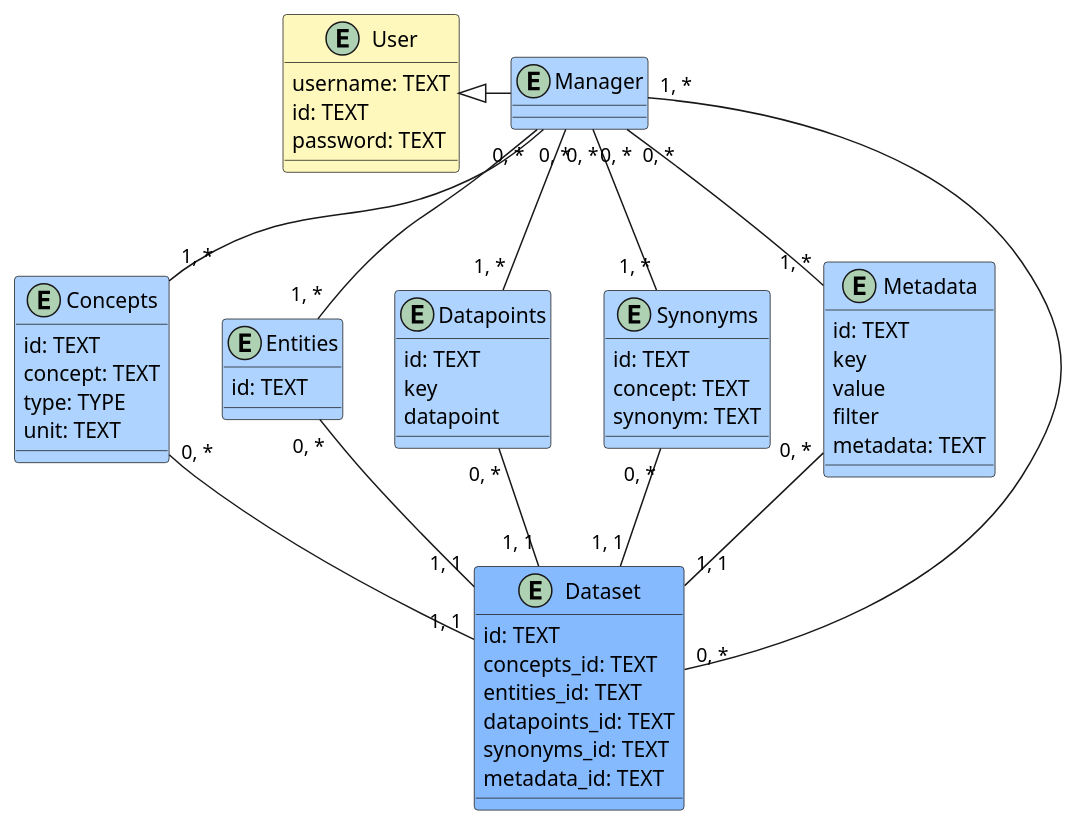
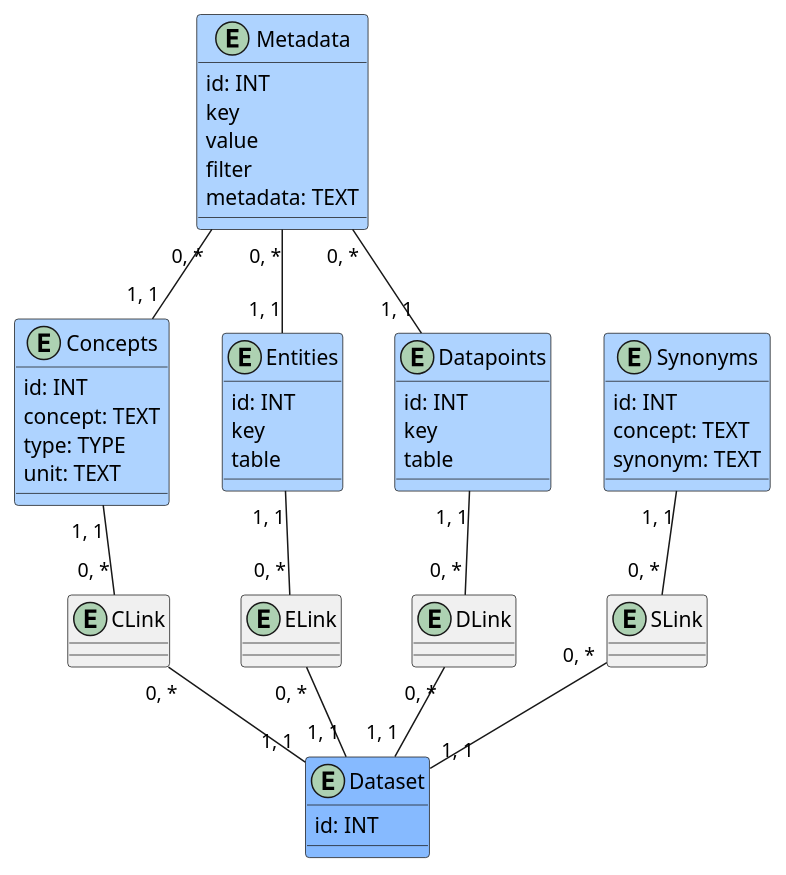
Before and after one commit to hate-crew-member-41/Bricks: the diagram in src/puml/ERM.puml, drawn with PlantUML.

Commit message:
updated ERM

```diff
--- a/src/puml/ERM.puml
+++ b/src/puml/ERM.puml
@@ -1,70 +1,65 @@
 @startuml
 
-entity User #fff8bd {
-    username: TEXT
-    id: TEXT
-    password: TEXT
+entity Dataset #86baff {
+    id: INT
 }
 
-entity Manager #aed3ff {}
-
-Manager -l-|> User
-
-entity Dataset #86baff {
-    id: TEXT
-    concepts_id: TEXT
-    entities_id: TEXT
-    datapoints_id: TEXT
-    synonyms_id: TEXT
-    metadata_id: TEXT
-}
-
-Dataset "0, *"--"1, *" Manager
-
 entity Concepts #aed3ff {
-    id: TEXT
+    id: INT
     concept: TEXT
     type: TYPE
     unit: TEXT
 }
 
-Concepts "1, *"-u-"0, *" Manager
-Concepts "0, *"-d-"1, 1" Dataset
+entity CLink #f0f0f0 {}
+
+Dataset "1, 1"-u-"0, *" CLink
+Concepts "1, 1"-d-"0, *" CLink
 
 entity Entities #aed3ff {
-    id: TEXT
+    id: INT
+    key
+    table
 }
 
-Entities "1, *"-u-"0, *" Manager
-Entities "0, *"-d-"1, 1" Dataset
+entity ELink #f0f0f0 {}
+
+Dataset "1, 1"-u-"0, *" ELink
+Entities "1, 1"-d-"0, *" ELink
 
 entity Datapoints #aed3ff {
-    id: TEXT
+    id: INT
     key
-    datapoint
+    table
 }
 
-Datapoints "1, *"-u-"0, *" Manager
-Datapoints "0, *"-d-"1, 1" Dataset
+entity DLink #f0f0f0 {}
+
+Dataset "1, 1"-u-"0, *" DLink
+Datapoints "1, 1"-d-"0, *" DLink
 
 entity Synonyms #aed3ff {
-    id: TEXT
+    id: INT
     concept: TEXT
     synonym: TEXT
 }
 
-Synonyms "1, *"-u-"0, *" Manager
-Synonyms "0, *"-d-"1, 1" Dataset
+entity SLink #f0f0f0 {}
+
+Dataset "1, 1"-u-"0, *" SLink
+Synonyms "1, 1"-d-"0, *" SLink
 
 entity Metadata #aed3ff {
-    id: TEXT
+    id: INT
     key
     value
     filter
     metadata: TEXT
 }
 
-Metadata "1, *"-u-"0, *" Manager
-Metadata "0, *"-d-"1, 1" Dataset
+Metadata "0, *"-d-"1, 1" Datapoints
+Metadata "0, *"-d-"1, 1" Entities
+Metadata "0, *"-d-"1, 1" Concepts
+
 
 @enduml
```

What the task requires => Repeat the data word for word. Skip the pictures.

Response area =>
Before and after one commit to hate-crew-member-41/Bricks: the diagram in src/puml/ERM.puml, drawn with PlantUML.

Commit message:
updated ERM

```diff
--- a/src/puml/ERM.puml
+++ b/src/puml/ERM.puml
@@ -1,70 +1,65 @@
 @startuml
 
-entity User #fff8bd {
-    username: TEXT
-    id: TEXT
-    password: TEXT
+entity Dataset #86baff {
+    id: INT
 }
 
-entity Manager #aed3ff {}
-
-Manager -l-|> User
-
-entity Dataset #86baff {
-    id: TEXT
-    concepts_id: TEXT
-    entities_id: TEXT
-    datapoints_id: TEXT
-    synonyms_id: TEXT
-    metadata_id: TEXT
-}
-
-Dataset "0, *"--"1, *" Manager
-
 entity Concepts #aed3ff {
-    id: TEXT
+    id: INT
     concept: TEXT
     type: TYPE
     unit: TEXT
 }
 
-Concepts "1, *"-u-"0, *" Manager
-Concepts "0, *"-d-"1, 1" Dataset
+entity CLink #f0f0f0 {}
+
+Dataset "1, 1"-u-"0, *" CLink
+Concepts "1, 1"-d-"0, *" CLink
 
 entity Entities #aed3ff {
-    id: TEXT
+    id: INT
+    key
+    table
 }
 
-Entities "1, *"-u-"0, *" Manager
-Entities "0, *"-d-"1, 1" Dataset
+entity ELink #f0f0f0 {}
+
+Dataset "1, 1"-u-"0, *" ELink
+Entities "1, 1"-d-"0, *" ELink
 
 entity Datapoints #aed3ff {
-    id: TEXT
+    id: INT
     key
-    datapoint
+    table
 }
 
-Datapoints "1, *"-u-"0, *" Manager
-Datapoints "0, *"-d-"1, 1" Dataset
+entity DLink #f0f0f0 {}
+
+Dataset "1, 1"-u-"0, *" DLink
+Datapoints "1, 1"-d-"0, *" DLink
 
 entity Synonyms #aed3ff {
-    id: TEXT
+    id: INT
     concept: TEXT
     synonym: TEXT
 }
 
-Synonyms "1, *"-u-"0, *" Manager
-Synonyms "0, *"-d-"1, 1" Dataset
+entity SLink #f0f0f0 {}
+
+Dataset "1, 1"-u-"0, *" SLink
+Synonyms "1, 1"-d-"0, *" SLink
 
 entity Metadata #aed3ff {
-    id: TEXT
+    id: INT
     key
     value
     filter
     metadata: TEXT
 }
 
-Metadata "1, *"-u-"0, *" Manager
-Metadata "0, *"-d-"1, 1" Dataset
+Metadata "0, *"-d-"1, 1" Datapoints
+Metadata "0, *"-d-"1, 1" Entities
+Metadata "0, *"-d-"1, 1" Concepts
+
 
 @enduml
```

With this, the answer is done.